I talked to my mom today. She and her husband had just returned from vacation, and I reached her on her cell phone as she was shopping for the perfect frame in which to place a photo of Julian alongside the poem I had written for him. This reminded me of what I have been going through over the past few months, searching for the perfect stationary, the perfect picture frame, the perfect container for his ashes, the perfect way to commemorate him... What I realized is that each of these actions serve not only as a way for me to remember him, but also as a way to love him.
A friend's mother complimented my blog today, saying how amazing it is that I was able to create something so helpful after such a great loss. All I can say is that this is the only way I am able to continue to mother my son. I need to feel that his life had meaning for my husband and me, and that our hopes and dreams for him were not in vain.
I went to a support group meeting tonight. We had been to a previous support group that turned out to be a disaster, but my friend Lorraine found out about another group affiliated with Mount Sinai Hospital, and I decided to try it out. Robert couldn't come with me because of the timing, but I decided to go anyway. It was great--a much better experience than our previous one. Hopefully, Robert will get to attend a meeting of this group at a later date. It was definitely more in line with what I was expecting.

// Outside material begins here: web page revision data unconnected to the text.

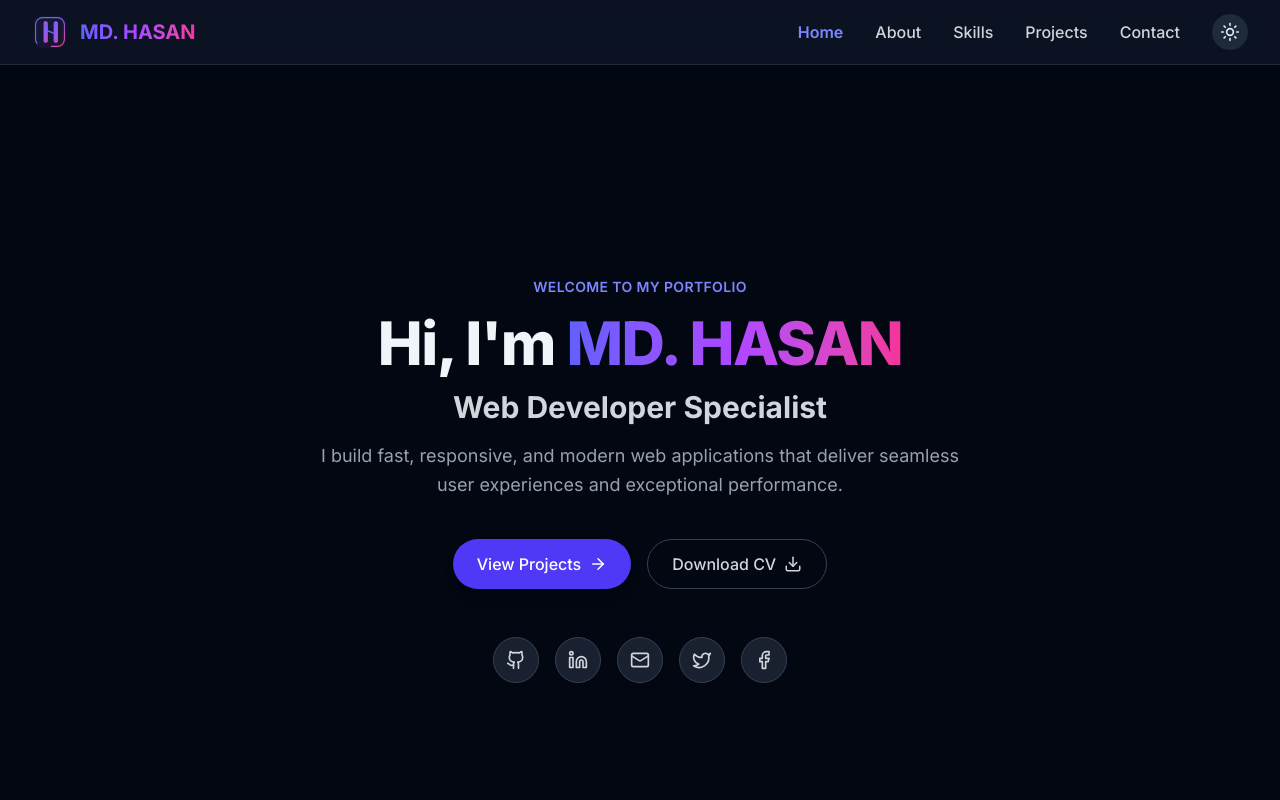
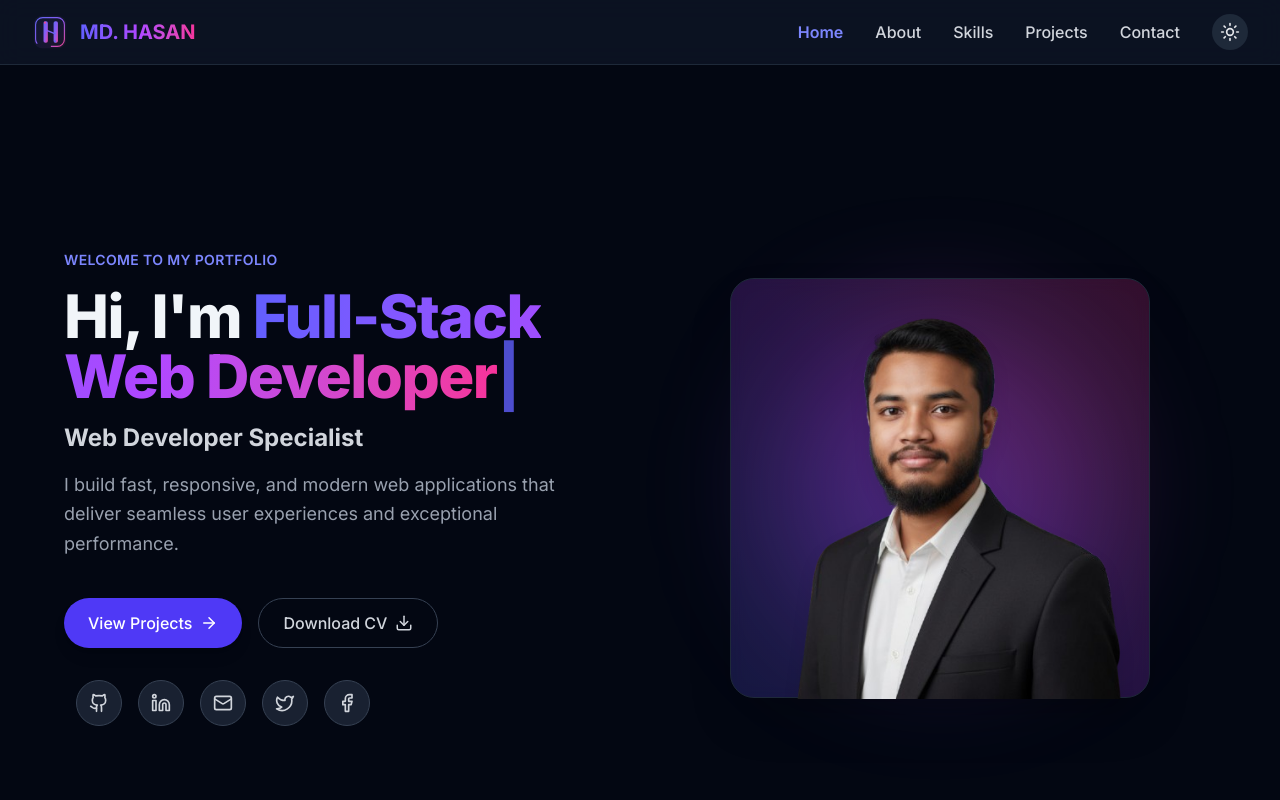
Before and after one commit to hasanasiabd/my-portfolio, a Next.js app: page / in a window 1280 px wide. Shown: the top 800 px of the page. Built offline with nearby package versions, Linux system fonts and the light colour scheme.

Commit message:
Add hero picture

```diff
--- a/components/hero/HeroButtons.jsx
+++ b/components/hero/HeroButtons.jsx
@@ -12,7 +12,7 @@ export default function HeroButtons() {
       initial={{ opacity: 0, y: 20 }}
       animate={{ opacity: 1, y: 0 }}
       transition={{ duration: 0.5, delay: 0.4 }}
-      className="flex flex-wrap justify-center gap-4 pt-4"
+      className="flex flex-wrap justify-center lg:justify-start gap-4 pt-4 w-full"
     >
       {/* Internal Route Link */}
       <Link
--- /dev/null
+++ b/components/hero/HeroImage.jsx
@@ -0,0 +1,32 @@
+//components/hero/HeroImage.jsx
+
+"use client";
+
+import Image from "next/image";
+import { motion } from "framer-motion";
+
+export default function HeroImage() {
+  return (
+    <motion.div
+      initial={{ opacity: 0, scale: 0.9 }}
+      animate={{ opacity: 1, scale: 1 }}
+      transition={{ duration: 0.6, delay: 0.2 }}
+      className="relative flex justify-center items-center w-full"
+    >
+      {/* Background Soft Glow Effect */}
+      <div className="absolute w-64 h-64 sm:w-80 sm:h-80 bg-gradient-to-tr from-indigo-500/30 via-purple-500/30 to-pink-500/30 rounded-full blur-3xl -z-10" />
+
+      {/* Styled Image Frame */}
+    <div className="relative w-72 sm:w-80 lg:w-[420px] rounded-3xl p-2 bg-gradient-to-tr from-indigo-500/20 via-purple-500/20 to-pink-500/20 border border-gray-200 dark:border-gray-800 shadow-2xl backdrop-blur-sm">
+    <Image
+        src="/hasan.png"
+        alt="MD. HASAN"
+        width={450}
+        height={450}
+        priority
+        className="w-full h-auto object-cover rounded-2xl drop-shadow-xl scale-105" // scale-105 যোগ করা হয়েছে
+    />
+    </div>
+    </motion.div>
+  );
+}
--- a/components/hero/HeroSection.jsx
+++ b/components/hero/HeroSection.jsx
@@ -5,14 +5,25 @@
 import HeroText from "./HeroText";
 import HeroButtons from "./HeroButtons";
 import SocialLinks from "./SocialLinks";
+import HeroImage from "./HeroImage";
 
 export default function HeroSection() {
   return (
-    <section id="home" className="min-h-screen flex items-center justify-center pt-20 pb-12 px-4 sm:px-6 lg:px-8">
-      <div className="max-w-4xl mx-auto text-center space-y-6">
-        <HeroText />
-        <HeroButtons />
-        <SocialLinks />
+    <section id="home" className="min-h-screen flex items-center justify-center pt-24 pb-12 px-4 sm:px-6 lg:px-8 overflow-hidden">
+      <div className="max-w-6xl mx-auto w-full grid grid-cols-1 lg:grid-cols-2 gap-10 lg:gap-12 items-center">
+
+        {/* Right Column in Desktop / Top in Mobile (Order Controlled) */}
+        <div className="flex justify-center order-first lg:order-last">
+          <HeroImage />
+        </div>
+
+        {/* Left Column in Desktop / Bottom in Mobile */}
+        <div className="space-y-6 flex flex-col items-center lg:items-start order-last lg:order-first">
+          <HeroText />
+          <HeroButtons />
+          <SocialLinks />
+        </div>
+
       </div>
     </section>
   );
--- a/components/hero/HeroText.jsx
+++ b/components/hero/HeroText.jsx
@@ -3,11 +3,47 @@
 "use client";
 
 import { motion } from "framer-motion";
+import { useState, useEffect } from "react";
 import { personalData } from "@/data/portfolioData";
 
 export default function HeroText() {
+  const titles = [
+    personalData.name,
+    "Full-Stack Web Developer",
+    "PERN Stack Specialist",
+    "Next.js & PostgreSQL Expert",
+    "React.js Enthusiast",
+  ];
+
+  const [textIndex, setTextIndex] = useState(0);
+  const [displayText, setDisplayText] = useState("");
+  const [isDeleting, setIsDeleting] = useState(false);
+
+  useEffect(() => {
+    const currentFullText = titles[textIndex];
+    const typingSpeed = isDeleting ? 50 : 100;
+
+    const handleTyping = () => {
+      if (!isDeleting) {
+        setDisplayText(currentFullText.substring(0, displayText.length + 1));
+        if (displayText === currentFullText) {
+          setTimeout(() => setIsDeleting(true), 2000); // লেখার পর ২ সেকেন্ড থামবে
+        }
+      } else {
+        setDisplayText(currentFullText.substring(0, displayText.length - 1));
+        if (displayText === "") {
+          setIsDeleting(false);
+          setTextIndex((prev) => (prev + 1) % titles.length);
+        }
+      }
+    };
+
+    const timer = setTimeout(handleTyping, typingSpeed);
+    return () => clearTimeout(timer);
+  }, [displayText, isDeleting, textIndex]);
+
   return (
-    <div className="space-y-4">
+    <div className="space-y-4 text-center lg:text-left">
       <motion.p
         initial={{ opacity: 0, y: 20 }}
         animate={{ opacity: 1, y: 0 }}
@@ -17,23 +53,25 @@ export default function HeroText() {
         Welcome to my portfolio
       </motion.p>
 
+      {/* Dynamic Animated Title */}
       <motion.h1
         initial={{ opacity: 0, y: 20 }}
         animate={{ opacity: 1, y: 0 }}
         transition={{ duration: 0.5, delay: 0.1 }}
-        className="text-4xl sm:text-6xl font-extrabold tracking-tight"
+        className="text-3xl sm:text-5xl lg:text-6xl font-extrabold tracking-tight min-h-[72px]"
       >
         Hi, I'm{" "}
         <span className="bg-gradient-to-r from-indigo-500 via-purple-500 to-pink-500 bg-clip-text text-transparent">
-          {personalData.name}
+          {displayText}
         </span>
+        <span className="animate-pulse text-indigo-500">|</span>
       </motion.h1>
 
       <motion.h2
         initial={{ opacity: 0, y: 20 }}
         animate={{ opacity: 1, y: 0 }}
         transition={{ duration: 0.5, delay: 0.2 }}
-        className="text-2xl sm:text-3xl font-bold text-gray-700 dark:text-gray-300"
+        className="text-xl sm:text-2xl font-bold text-gray-700 dark:text-gray-300"
       >
         {personalData.designation}
       </motion.h2>
@@ -42,7 +80,7 @@ export default function HeroText() {
         initial={{ opacity: 0, y: 20 }}
         animate={{ opacity: 1, y: 0 }}
         transition={{ duration: 0.5, delay: 0.3 }}
-        className="max-w-2xl mx-auto text-gray-600 dark:text-gray-400 text-base sm:text-lg leading-relaxed"
+        className="max-w-2xl text-gray-600 dark:text-gray-400 text-base sm:text-lg leading-relaxed mx-auto lg:mx-0"
       >
         {personalData.bio}
       </motion.p>
--- a/components/hero/SocialLinks.jsx
+++ b/components/hero/SocialLinks.jsx
@@ -50,7 +50,7 @@ export default function SocialLinks() {
       initial={{ opacity: 0, y: 20 }}
       animate={{ opacity: 1, y: 0 }}
       transition={{ duration: 0.5, delay: 0.5 }}
-      className="flex justify-center gap-4 pt-6"
+      className="flex justify-center lg:justify-start lg:pl-3 gap-4 pt-2 w-full"
     >
       {links.map((social, index) => {
         const Icon = social.icon;
```
Also changed, not shown: public/hasan.png (added).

Strangely, Robert and I also experienced our first night "out" tonight. After Robert got off work, and after I left the support group meeting, we met up with our friends and went to the opening of an Off-Broadway show and after-party. It was great fun, but at some point we were talking to a woman whom we would have normally found eccentric and interesting in a New York sort of way, and found that we both wanted to interrupt and tell her about our loss in order to explain our complete lack of interest in what she was saying. We have been amazingly on the same page with all of that has happened. At least we can be thankful that our experience has strengthened our relationship, as opposed to tearing us apart as we understand happens to many couples after a loss such as ours.
How strange it was to be dancing, laughing, and having fun at a time like this. What a different life than what I thought I would be leading at this particular moment. I found myself dancing with a handsome young man, probably gay, and only a few years younger than me. To my surprise, my feelings toward him were more maternal than anything else. Even this experience, although very outside our recent experiences of grief, reminded me of Julian. It made me recall wondering how I would react if Julian were gay. Robert and I always agreed 100% that we would absolutely love him unconditionally, attend PFLAG meetings, and whatever else it took to support our son. We would be his biggest fans, no matter what course his life took.

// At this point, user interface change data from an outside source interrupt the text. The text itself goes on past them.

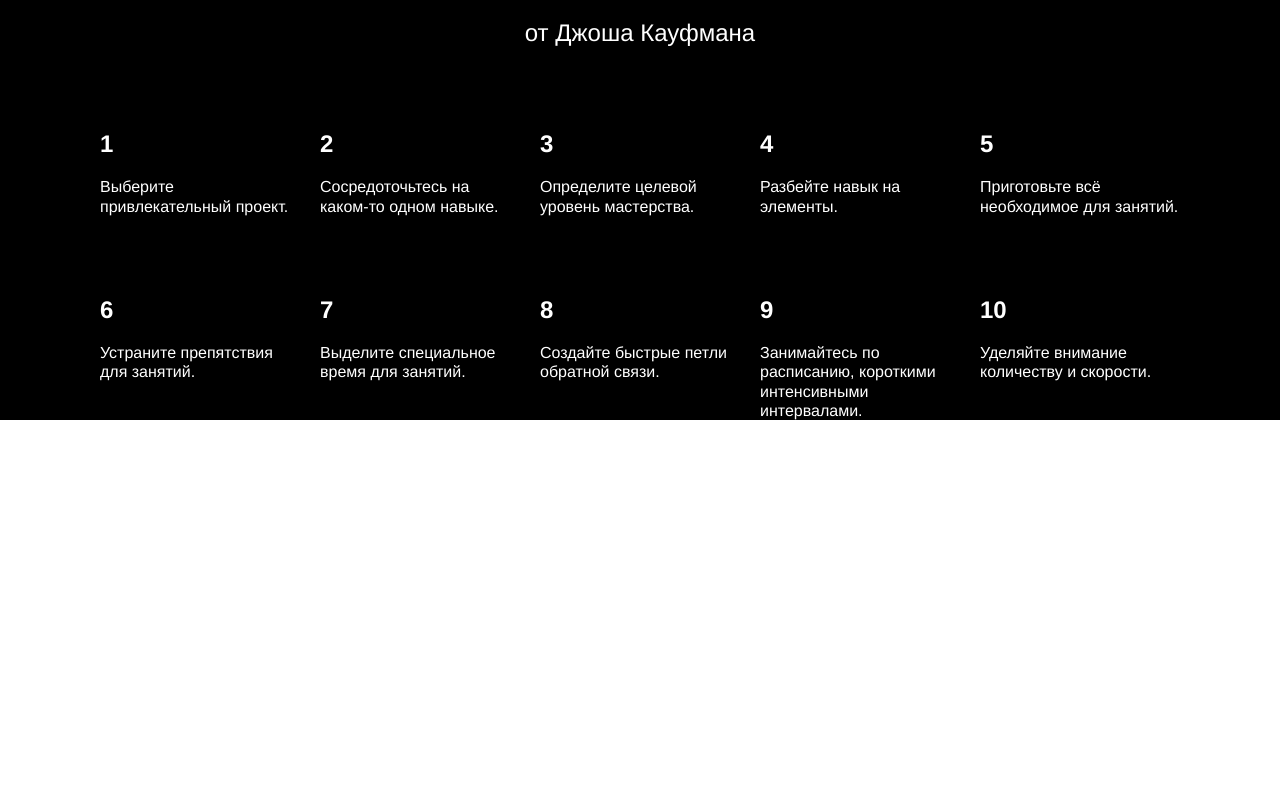
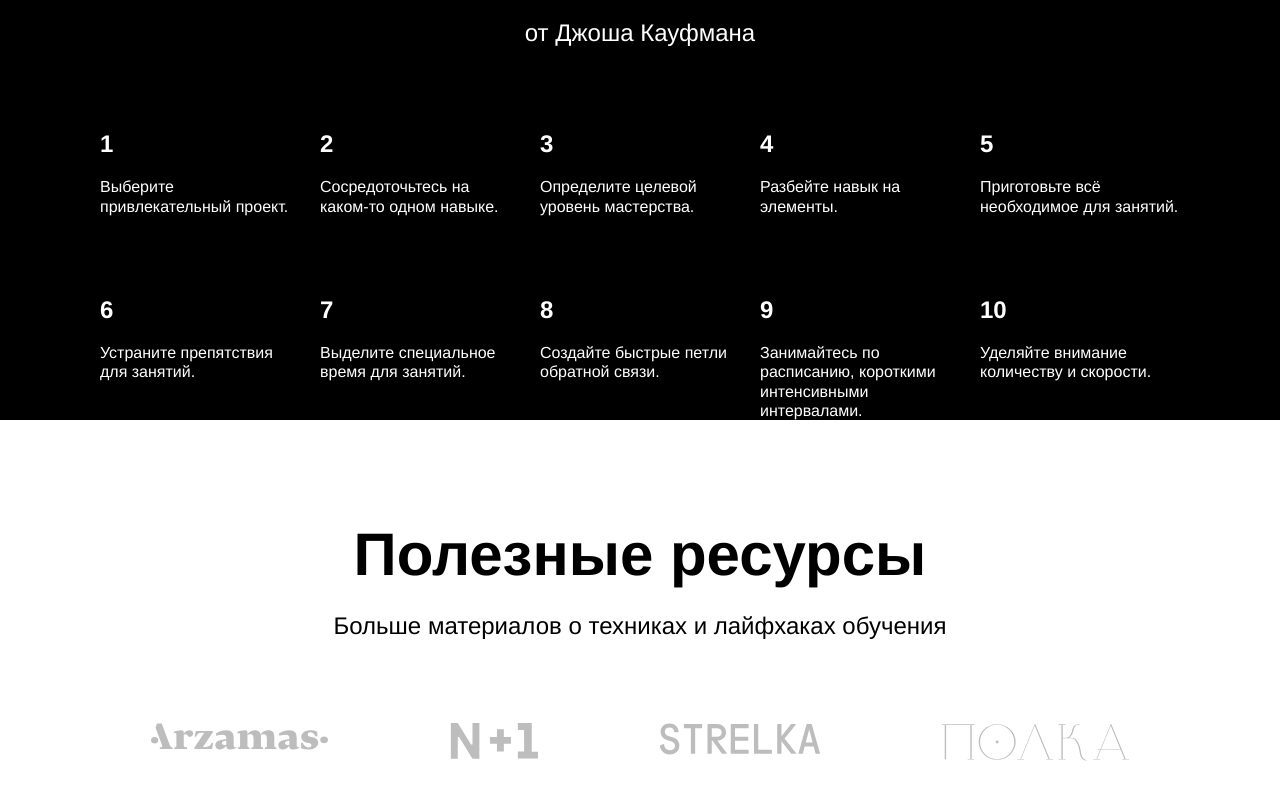
Before and after one commit to vladakoval/yap-static-layout, a plain HTML site: page index.html in a window 1280 px wide. Shown: the part 3131-3931 px from the top of the page. Before the commit the page ends 3551 px from the top, so only its background shows below. Drawn offline with Linux system fonts and the light colour scheme.

Commit message:
Добавлена секция resources

```diff
--- /dev/null
+++ b/blocks/resources/__logo-zone/resources__logo-zone.css
@@ -0,0 +1,6 @@
+.resources__logo-zone {
+  display: flex;
+  justify-content: space-around;
+  margin: 80px auto 217px auto;
+  width: 1100px;
+}
--- a/blocks/resources/resources.css
+++ b/blocks/resources/resources.css
@@ -0,0 +1,3 @@
+.resources {
+  padding-top: 100px;
+}
--- a/index.html
+++ b/index.html
@@ -206,10 +206,10 @@
               </p>
             </div>
             <div class="table__cell table__cell_theme_dark">
-              <h2 class="table__heading table__heading_theme_dark">
-                6
-              </h2>
-              <p class="table__text table__text_theme_dark">Устраните препятствия для занятий.</p>
+              <h2 class="table__heading table__heading_theme_dark">6</h2>
+              <p class="table__text table__text_theme_dark">
+                Устраните препятствия для занятий.
+              </p>
             </div>
             <div class="table__cell table__cell_theme_dark">
               <h2 class="table__heading table__heading_theme_dark">7</h2>
@@ -237,6 +237,18 @@
             </div>
           </div>
         </section>
+        <section class="resources">
+          <h1 class="section-title">Полезные ресурсы</h1>
+          <h2 class="section-subtitle">
+            Больше материалов о техниках и лайфхаках обучения
+          </h2>
+          <div class="resources__logo-zone">
+            <a class="resources__link" href="#"><img src="images/logo/resources-arzamas.svg" alt="Арзамас" /></a>
+            <a class="resources__link" href="#"><img src="images/logo/resources-n1.svg" alt="N1" /></a>
+            <a class="resources__link" href="#"><img src="images/logo/resources-strelka.svg" alt="Стрелка" /></a>
+            <a class="resources__link" href="#"><img src="images/logo/resources-polka.svg" alt="Полка" /></a>
+          </div>
+        </section>
       </main>
     </div>
   </body>
--- a/pages/index.css
+++ b/pages/index.css
@@ -10,6 +10,8 @@
 @import url(../blocks/digits/digits.css);
 @import url(../blocks/kaufman/kaufman.css);
 @import url(../blocks/resources/resources.css);
+@import url(../blocks/resources/__link/resources__link.css);
+@import url(../blocks/resources/__logo-zone/resources__logo-zone.css);
 @import url(../blocks/footer/footer.css);
 @import url(../blocks/logo/logo.css);
 @import url(../blocks/logo/logo_place_header/logo_place_header.css);
```
Also changed, not shown: blocks/resources/__link/resources__link.css (added).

Needless to say, it takes a little creativity to parent a child who is no longer living, but this blog is my response to those who question Julian's impact on our lives or how we can go on. We go on because we must, and because Julian would have wanted it that way. We go on living and loving Julian in the only way we can--by finding comfort and meaning in the everyday and the mundane, by standing up for what we believe, and by loving each other.